Anyway, I had planned on just making like a Top Whatever, but I like this Academy Awards thing she did so I'm following suit. I've linked to the reviews I wrote for Minnesota Reads. (Like Jodi's list, not all of mine are from 2014.)
Most Whoas Used in a Single Review Award
"Untamed State" by Roxane Gay
Whoa. This novel is about the American daughter of one of Haiti's wealthiest men. Mireille, her husband and infant son are visiting her family when she is kidnapped by some high-power gun-wielding thugs as they reverse out of the gated driveway. Well she's tortured in ways that are described quite vivid and practically empathetic fear-vomit inducing, her father refuses to entertain the idea of a ransom. Best novel I read all year, but don't read it. It's a lot to handle. Plus you'll be all, "Best novel you read all year, why you sick jerk" and I'll have to defend myself. Exhausting.
Most Triumphant Return of a Favorite Writer Award
"Unspeakable: And other Subjects of Discussion" by Meghan Daum
What-say 15-ish years after publishing one of my favorite essay collections in the history of essay collections, Meghan Daum returned with an essay collection that I hoped would be slightly north of okay. And it was way north of okay. "Unspeakable" is this excellent collection of essays about stuff they don't talk about on the "Today" show: anticlimactic deaths, being butch and heterosexual, Joni Mitchell. Definitely one of my favorite books of the year. (Insert a bunch of thoughts on how MD is sort of the OG of personal blogging, if blogging had only ever existed on paper.)
Huh, I Thought This Would Be Insufferable Award
"10:04" by Ben Lerner
Oh holy night I was prepped to loathe this. (I'm guilty of occasionally hate-reading.) BL has this way of writing characters who look like him and talk like him and wear his coat -- and these characters are sometimes insufferable icks. But then, stuffed into that peacoat is a pretty amazing storyteller who makes you grudgingly say at the end of his book: "Fine, you win again, but this doesn't mean I want to stand next to you at a party." Anyway, the gist of this one is that a writer named Ben has had success with his first book and has gotten a hefty advance for the next one and his good friend wants him to impregnate her.

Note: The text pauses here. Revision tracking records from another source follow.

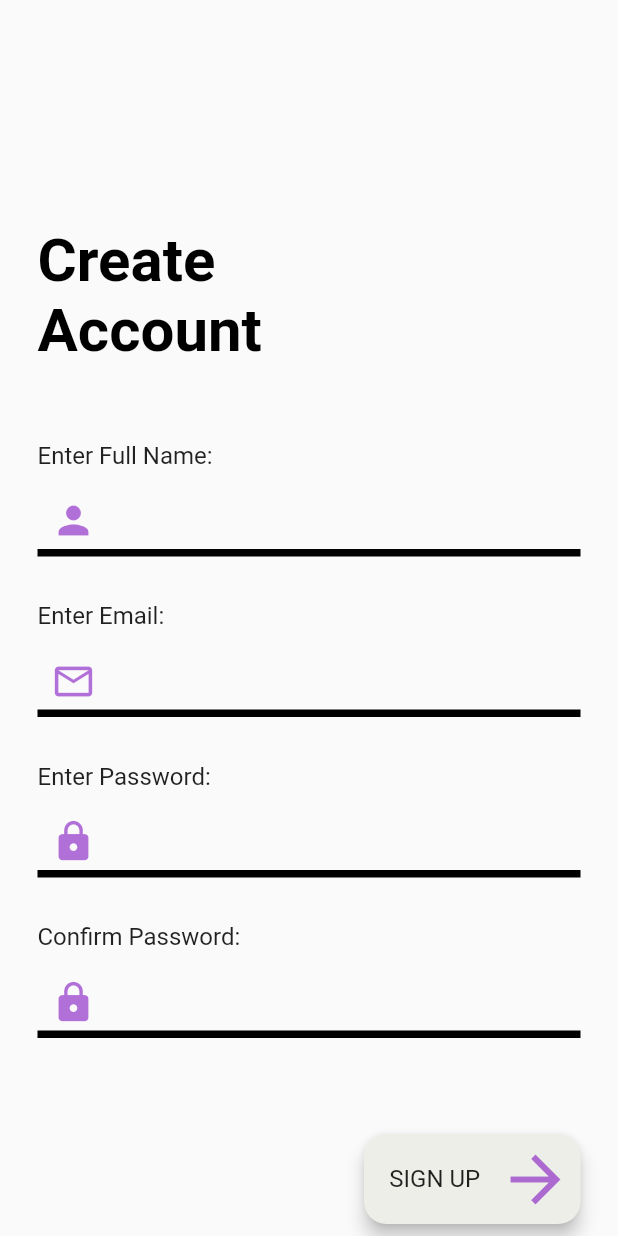
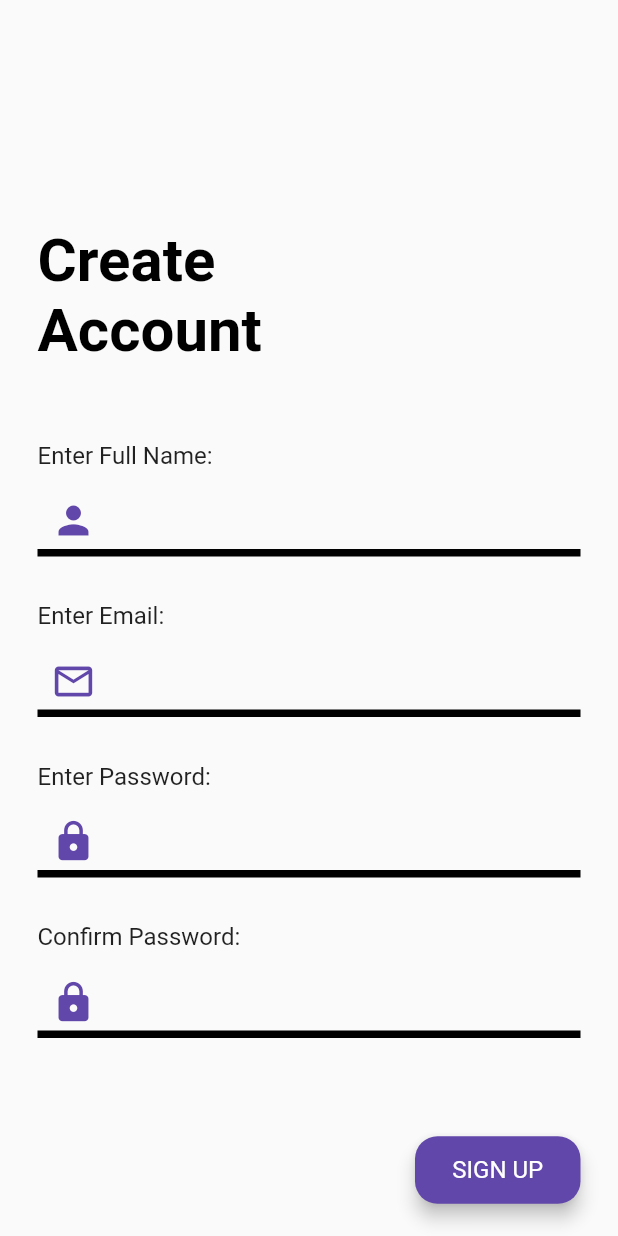
Before and after one commit to shmaiii/epilog-ubclaunchpad, a Flutter app: the SignUpScreen screen opened directly, on a phone screen of 412 x 824 dp. Run offline on Flutter 3.47's test engine with Material 2 defaults, Android fonts, the phone set to English and light mode, and no system bars; our stand-ins replace cloud_firestore, firebase_auth, firebase_core, flutter_datetime_picker, flutter_secure_storage, getwidget and 2 more; missing offline and left inert: flutter_picker; accounts and stored records are empty; network calls fail.

```diff
--- a/client/lib/screens/signUpScreen.dart
+++ b/client/lib/screens/signUpScreen.dart
@@ -70,7 +70,7 @@ class _SignUpScreenState extends State<SignUpScreen> {
             prefixIcon: Icon(
               Icons.person,
               size: 30,
-              color: Color.fromARGB(146, 123, 7, 191),
+              color: Color(0xff6247AA),
             ),
           ),
         ),
@@ -106,7 +106,7 @@ class _SignUpScreenState extends State<SignUpScreen> {
             prefixIcon: Icon(
               Icons.email_outlined,
               size: 30,
-              color: Color.fromARGB(146, 123, 7, 191),
+              color: Color(0xff6247AA),
             ),
           ),
         ),
@@ -142,7 +142,7 @@ class _SignUpScreenState extends State<SignUpScreen> {
             prefixIcon: Icon(
               Icons.lock,
               size: 30,
-              color: Color.fromARGB(146, 123, 7, 191),
+              color: Color(0xff6247AA),
             ),
           ),
         ),
@@ -178,7 +178,7 @@ class _SignUpScreenState extends State<SignUpScreen> {
             prefixIcon: Icon(
               Icons.lock,
               size: 30,
-              color: Color.fromARGB(146, 123, 7, 191),
+              color: Color(0xff6247AA),
             ),
           ),
         ),
@@ -232,17 +232,18 @@ class _SignUpScreenState extends State<SignUpScreen> {
         child: Row(
           mainAxisSize: MainAxisSize.min,
           children: [
-            Text('   SIGN UP   '),
-            Icon(
-              Icons.arrow_forward,
-              size: 50,
-              color: Color.fromARGB(146, 123, 7, 191),
-            )
+            Padding(
+              padding: const EdgeInsets.all(8.0),
+              child: Text(
+                '   SIGN UP   ',
+                style: TextStyle(color: Color(0xFFFFFFFF)),
+              ),
+            ),
           ],
         ),
         onPressed: createUserWithEmailAndPassword,
         style: ElevatedButton.styleFrom(
-            backgroundColor: Color.fromARGB(255, 238, 238, 232),
+            backgroundColor: Color(0xff6247AA),
             foregroundColor: Colors.black87,
             elevation: 5,
             padding: EdgeInsets.all(5),
@@ -268,7 +269,7 @@ class _SignUpScreenState extends State<SignUpScreen> {
           },
           child: Text('Sign In',
               style: TextStyle(
-                  color: Color.fromARGB(146, 123, 7, 191),
+                  color: Color(0xff6247AA),
                   fontSize: 14,
                   fontWeight: FontWeight.w500)),
         )
```
Also changed, not shown: client/lib/screens/loginScreen.dart (+12 -12 lines).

Most Laughably Disgusting Book (That I Wish Had Just Been a Movie Instead) Award
"Consumed" by David Cronenberg
From the guy who dressed Jeffrey Goldblum in wiry back hair for "The Fly" comes a late-in-life debut novel. "Consumed" is the super yuck story of Philosophy's "it" couple and the did-he, didn't-he story of her death and his maybe cannibalism. Throw in a handful of diseases you don't want to Google Image, a millennial with a wretched set of decision making skills and some tech-heavy descriptions of, like, camera gear. It's worth a read just to see what new and awful ways Cronenberg came make you almost wretch. But this won't be setting any plot records.
Book that Turned Me Into a Mega Fan of the Writer
"An Invisible Sign of My Own" by Aimee Bender
Everything changes for super-runner, numbers girl Mona when her father comes down with some kind of inexplicable illness that is probably more mental than physical. Through a bizarre set of circumstances she lands a gig teaching math at her old elementary school and all sorts of quirky -- the organic kind, not the contrived kind -- stuff goes down. Bender's book is a great reminder that your fiction doesn't have to exist within parameters because it's not real, see, so anything can happen.
Books that I Liked in Varying Degrees, But Don't Feel Like Bleating On and On About (Again) Because In a Few Cases I'm Tainted by Being Fascinated in the Author's Life Awards
"Not that Kind of Girl" by Lena Dunham
"The Vacationers" by Emma Straub
"Friendship" by Emily Gould
Anyway, my 2015 in reading is off to a good start. I've already dished out two high-star ratings: One for "Dept. of Speculation" by Jenny Offill and one for "Rainey Royal" by Dylan Landis.